*Task item:* Output each entry exactly as written.

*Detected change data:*

_ _ _ _ _

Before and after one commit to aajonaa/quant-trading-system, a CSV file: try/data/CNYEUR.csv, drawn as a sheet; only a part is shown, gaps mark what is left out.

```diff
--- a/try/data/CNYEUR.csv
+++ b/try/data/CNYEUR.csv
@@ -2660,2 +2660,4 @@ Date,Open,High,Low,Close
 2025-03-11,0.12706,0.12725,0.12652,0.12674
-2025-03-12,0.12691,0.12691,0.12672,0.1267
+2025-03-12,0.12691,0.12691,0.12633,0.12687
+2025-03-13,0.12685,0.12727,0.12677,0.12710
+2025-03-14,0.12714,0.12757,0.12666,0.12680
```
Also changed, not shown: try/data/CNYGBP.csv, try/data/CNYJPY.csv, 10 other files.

_ _ _ _ _

*Finished task:*
Before and after one commit to aajonaa/quant-trading-system, a CSV file: try/data/CNYEUR.csv, drawn as a sheet; only a part is shown, gaps mark what is left out.

```diff
--- a/try/data/CNYEUR.csv
+++ b/try/data/CNYEUR.csv
@@ -2660,2 +2660,4 @@ Date,Open,High,Low,Close
 2025-03-11,0.12706,0.12725,0.12652,0.12674
-2025-03-12,0.12691,0.12691,0.12672,0.1267
+2025-03-12,0.12691,0.12691,0.12633,0.12687
+2025-03-13,0.12685,0.12727,0.12677,0.12710
+2025-03-14,0.12714,0.12757,0.12666,0.12680
```
Also changed, not shown: try/data/CNYGBP.csv, try/data/CNYJPY.csv, 10 other files.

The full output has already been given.